Anywhere you go in the world, you’re almost sure to see a bicycle. There are an estimated 1 billion around the world, and these humble two-wheelers have stories to tell about everything from climate change to communism, economic development to women’s rights and even art and creativity. Take a look!
1. Women’s Rights in Afghanistan
The bicycle played an important role for women’s rights in the United States, and in 1896, our namesake, Nellie Bly, the globetrotting fearless journalist interviewed suffragette Susan B. Anthony about the bicycle for the New York World:

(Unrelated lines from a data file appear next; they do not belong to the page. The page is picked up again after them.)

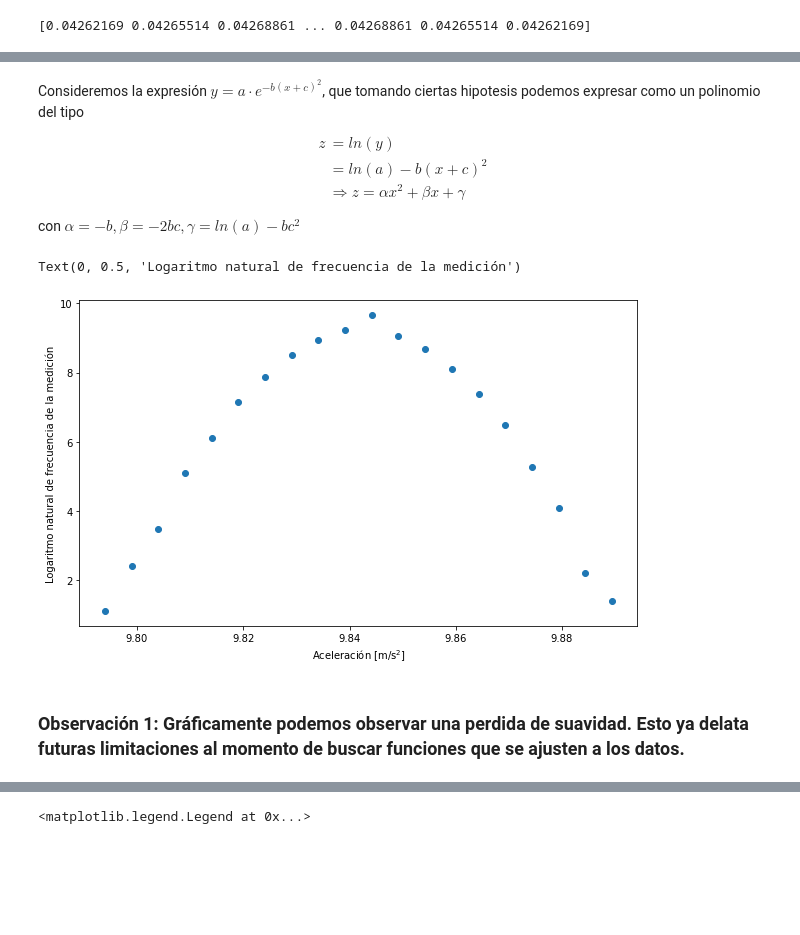
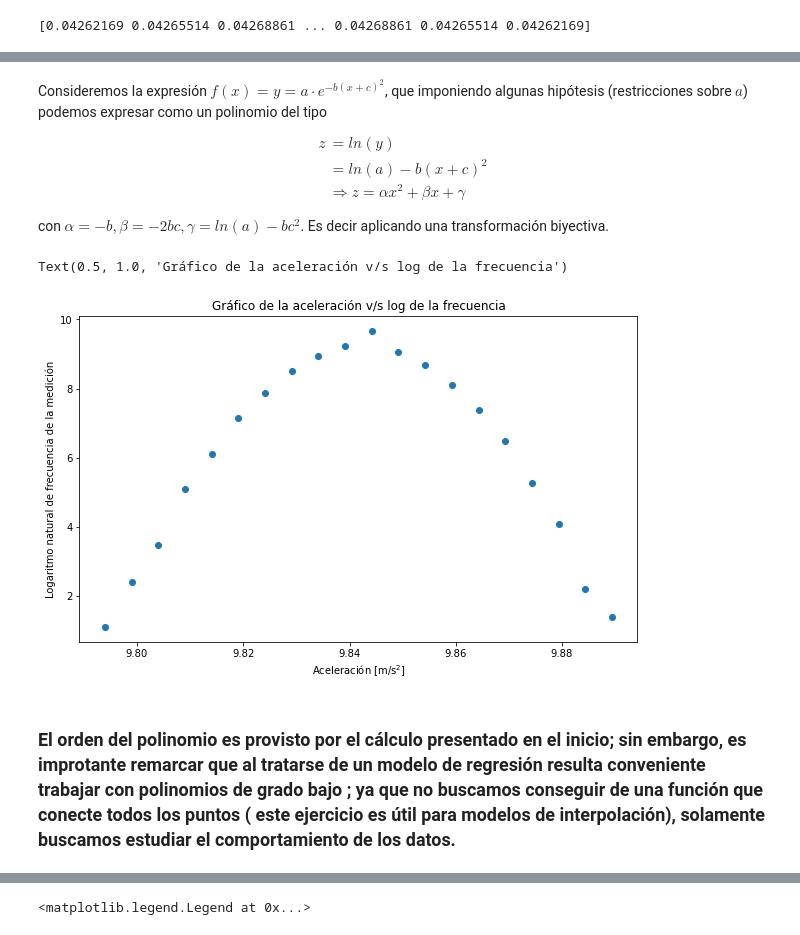
Before and after one commit to fis-udec-2019/Tareas-S4, a Jupyter notebook: Laboratorio 1/Tarea 3/Script/TA3LAB1.ipynb, the cells around one changed output, grey strips where cells are left out. Saved outputs shown, nothing was run; the diff lists cells and outputs as text; code cells hidden in the pictures; blank space fills up the shorter version.

```diff
--- a/Laboratorio 1/Tarea 3/Script/TA3LAB1.ipynb
+++ b/Laboratorio 1/Tarea 3/Script/TA3LAB1.ipynb
@@ -124,25 +195,24 @@ print(gaussiana)
 ## Ajuste con curve_fit
 # %%
 xx = np.linspace(np.min(a_z),np.max(a_z), 2000)
-bin_centres = (bin_edges[:-1] + bin_edges[1:])/2 #(valor del centro de cada "bins")
+bin_centers = (bin_edges[:-1] + bin_edges[1:])/2 #(valor del centro de cada "bins" o marca de clase) (perdida de grados de libertad)
 def gauss(x, *p):
     A, B, C = p
-    return (A/x) *np.exp((-(x-B)**2)/(2*(C**2)))
+    return (A) *np.exp((-(x-B)**2)/(2*(C**2))) #función gaussiana definida explicitamente
 
 # pk es la estimación inicial de los coeficientes de ajuste (A, B y C)
 pk = [0, 1, 2]
 
 #coeff = parámetros óptimos hallados y matrix = es la matriz de covarianza de los parámetros hallados.
 
-coeff,matrix = curve_fit(gauss, bin_centres, hist,pk)
-A,B,C = coeff
-hist_ajustado = gauss(bin_centres, *coeff)  #curva ajustada
+coeff,matrix = curve_fit(gauss, bin_centers, hist,pk) #funcion curve fit que entrega un arreglo con dos arreglos
+
+hist_ajustado = gauss(bin_centers, *coeff)  #curva ajustada
 
 plt.figure(figsize=(10,6))
-plt.scatter(bin_centres,hist, color = "black")
-#plt.plot(bin_centres, hist,color = "olive")
-plt.plot(bin_centres, hist_ajustado, label='Curva ajustada sobre una partición de P(20) ',color = "red")
-plt.plot(xx,gauss(xx,*coeff), label='Curva ajutada sobre una partición más fina ',color = "green")
+plt.scatter(bin_centers,hist, color = "black")
+#plt.plot(bin_centers, hist,color = "olive")
+plt.plot(xx,gauss(xx,*coeff), label='Curva ajutada',color = "green")
 plt.hist(a_z, bins=20, color='blue',alpha=0.5,rwidth=0.96)
 plt.title('Gráfico de la curva ajustada al modelo 1')
 plt.ylabel('Frecuencia de la medición')
@@ -167,24 +234,26 @@ En este caso la covarianza de los parametros no puede ser estimada, puesto que s
 # %% [markdown]
-Consideremos la expresión $y = a \cdot e^{-b(x+c)^2}$, que tomando ciertas hipotesis podemos expresar como un polinomio del tipo
+Consideremos la expresión $f(x) = y = a \cdot e^{-b(x+c)^2}$, que imponiendo algunas hipótesis (restricciones sobre $a$) podemos expresar como un polinomio del tipo
 \begin{align}
     z &= ln(y) \\
     &= ln(a) -b(x+c)^2\\
     & \Rightarrow z = \alpha x^2 + \beta x + \gamma
 \end{align}
 
-con $\alpha = -b, \beta = -2bc, \gamma = ln(a)-bc^2$
+con $\alpha = -b, \beta = -2bc, \gamma = ln(a)-bc^2$. Es decir aplicando una transformación biyectiva.
 # %%
-def gauss_2(x, A,B,C):
-    return A*np.exp(-B*((x+C)**2))
-log_hist = np.log(hist)
+def gauss_2(x, a,b,c):
+    return a*np.exp(-b*((x+c)**2)) #función gaussiana propuesta
+log_hist = np.log(hist)  #logaritmo de la frecuencia
+
 
 plt.figure(figsize=(10,6))
-plt.scatter(bin_centres, log_hist)
+plt.scatter(bin_centers, log_hist)
 plt.xlabel('Aceleración [m/s$^2$]')
 plt.ylabel('Logaritmo natural de frecuencia de la medición')
+plt.title('Gráfico de la aceleración v/s log de la frecuencia')
 # %% [output]
-Text(0, 0.5, 'Logaritmo natural de frecuencia de la medición')
+Text(0.5, 1.0, 'Gráfico de la aceleración v/s log de la frecuencia')
-[figure, old version]
+[figure, new version]
 # %% [markdown]
-### Observación 1: Gráficamente podemos observar una perdida de suavidad. Esto ya delata futuras limitaciones al momento de buscar funciones que se ajusten a los datos.
+###   El orden del polinomio es provisto por el cálculo presentado en el inicio; sin embargo, es improtante remarcar que al tratarse de un modelo de regresión resulta conveniente trabajar con polinomios de grado bajo ; ya que no buscamos conseguir de una función que  conecte todos los puntos ( este ejercicio es útil para modelos de interpolación), solamente buscamos estudiar el comportamiento de  los datos.
 # %%
```
Also changed, not shown: parts of 38 cells of this notebook.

“Let me tell you what I think of bicycling,” Miss Anthony said, leaning forward and laying a slender hand on my arm. “I think it has done more to emancipate women than anything else in the world. I stand and rejoice every time I see a woman ride by on a wheel. It gives woman a feeling of freedom and self-reliance. It makes her feel as if she were independent.”
119 yeas later, the bicycle is responsible for another 2-wheeled gender revolution. In Afghanistan, a country where women had almost no rights under the Taliban’s oppressive regime, young Fatima Haidari founded a Kabul Bike Riding Club with the support of Girl Up, a U.N. organization that advocates for young girls around the world, and Mountains2Mountain. In an interview with NPR, Haidari says cycling allows “woman to be able to get somewhere without a male’s help”, an essential ingredient for self-reliance and independence.
2. New Words in Netherlands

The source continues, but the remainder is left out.